Young Indy’s (Sean Patrick Flanery) adventures are coming to a close in this the penultimate story. Jonathan Hales wrote this television movie that first aired on 3 April, 1993.
Indy has left Chicago and is heading to New York for the summer. He’s going to be working as a stage hand in George White’s (Christopher John Fields) Broadway show, Scandal of 1920.
He meets a young singer on the train on the way, Peggy (Jennifer Stevens), but on his first night, he meets the enchanting Kate Rivers (Anne Heche), which will set up a bit of romantic conflict for the Indiana. A conflict that is trebled when along comes Gloria (Alexandra Powers), a wealthy socialite.

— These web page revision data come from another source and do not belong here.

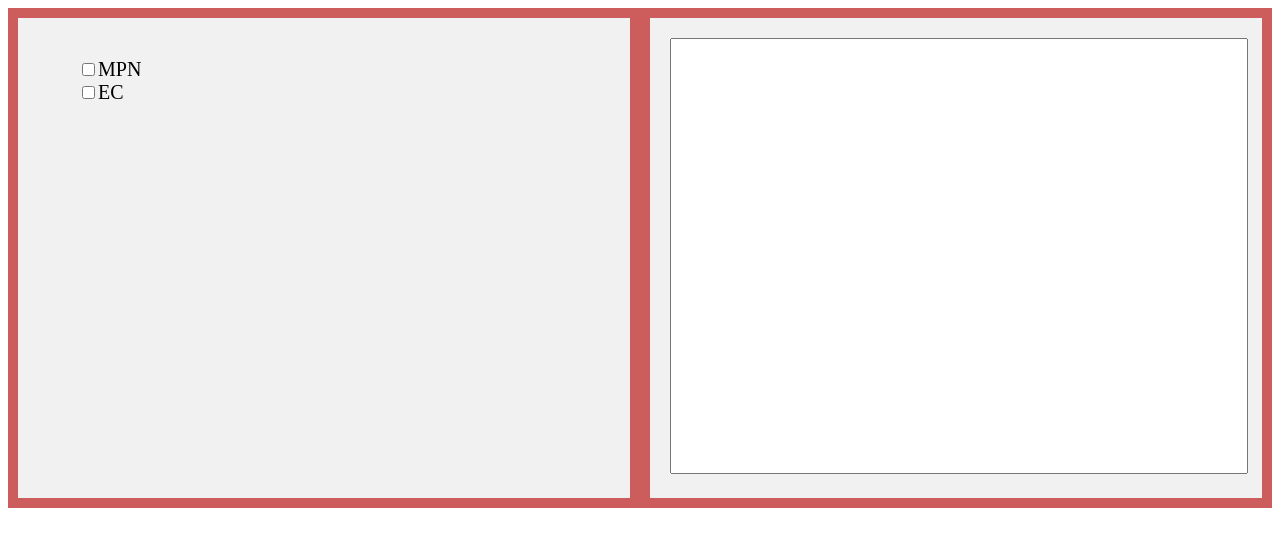
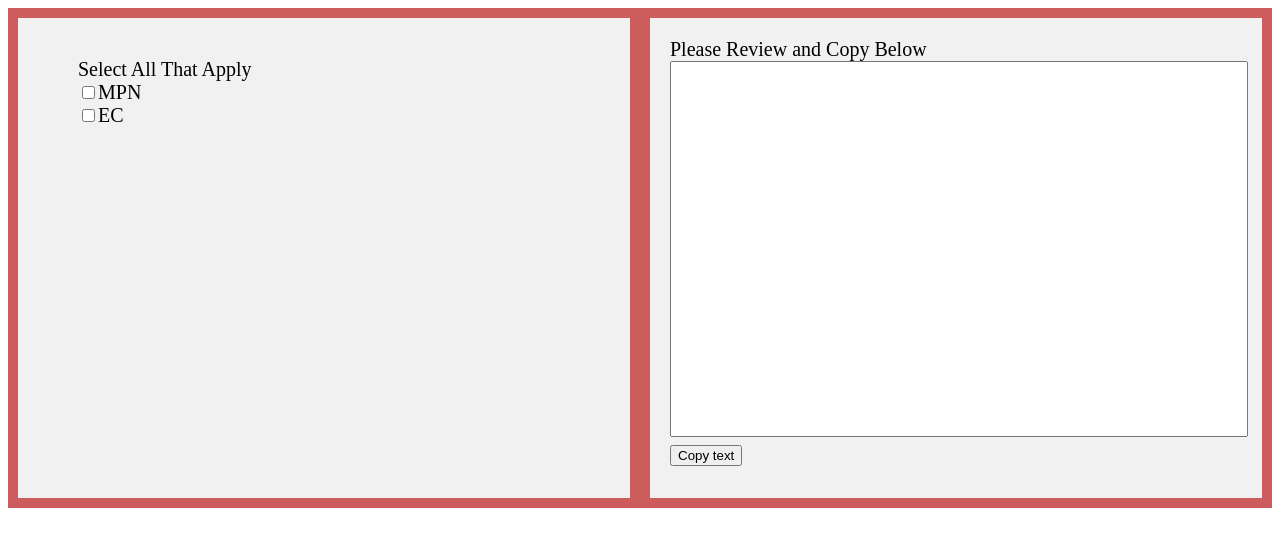
Before and after one commit to teixeiraj-rhc/rhc-responses, a plain HTML site: page index.html in a window 1280 px wide. Drawn offline with Linux system fonts and the light colour scheme.

Commit message:
Update index.html

```diff
--- a/index.html
+++ b/index.html
@@ -6,7 +6,7 @@
   display: flex;
   flex-direction: row;
   background-color: indianred;
-  height: 500px
+  height: 500px;
 }
 
 .flex-container > div {
@@ -18,7 +18,7 @@
 }
 
 textarea {
-    height: 430px;
+    height: 370px;
     width: 100%;
     resize: none;
 
@@ -34,6 +34,7 @@ nav ul{overflow:hidden; overflow-y:scroll;}
   <div>
     <nav>
             <ul style="list-style-type:none;">
+                Select All That Apply
                 <li><input type="checkbox" id="mpn" value="Please fill out your Master Promissory Note online at studentaid.gov">MPN</li>
                 <li><input type="checkbox" id="ec" value= "Please fill out your Entrance Counseling online at studentaid.gov">EC</li>
 
@@ -41,7 +42,11 @@ nav ul{overflow:hidden; overflow-y:scroll;}
             </ul>
         </nav>
   </div>
-  <div> <textarea id="combinedText"></textarea></textarea> </div>
+  <div>
+    Please Review and Copy Below
+    <textarea id="combinedText"></textarea></textarea>
+<button onclick="myFunction()">Copy text</button>
+</div>
 
 </div>
 
```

The story introduces us to George Gerswhin (Tom Beckett) and his music plays a large part in the movie, and also sees Jeffrey Wright return as Sidney Bechet. This one ends up being a light-hearted, tune-filled romp that plays like a romantic comedy.
Gershwin tunes fill the picture, and adds a nice, classic, New York feel to it. I love Gershwin’s music, including some of my favourites (like The Man I Love), and makes the New York of yesteryear look amazing, and the place to be, no matter what corner of it you were in.
As Indy hops from romance to romance, it honestly doesn’t put the character in the best light, but it does play up to the screwball comedies that the film seems to be paying homage to.
Each girl has amazing qualities, and appeals to Indy, each in their different way, but you know by story’s end the whole thing is going to blow up in his face, and deservedly so. Everything begins to revolve around the show when White’s backers pull out, but Gloria decides to have her rich daddy pay for it, and on opening night, Kate, Peggy and Gloria are all in the same place, each wanting Indy.
The series has done a fantastic job with production design, costume work, and refining computer assisted and generated images (which would serve the Star Wars Prequel Trilogy), and this one is no exception. It looks great, the characters are fun, Indy is intermixed with actual historical personages, and the musical numbers are a lot of fun.
In fact the behind the scenes stuff is a lot of fun, and reminds me of my own time in the theatre when I was a teen, and how much I miss it.
The series comes to its conclusion next week with Hollywood Follies, let’s see what happens when Indy ends up in Tinsel Town…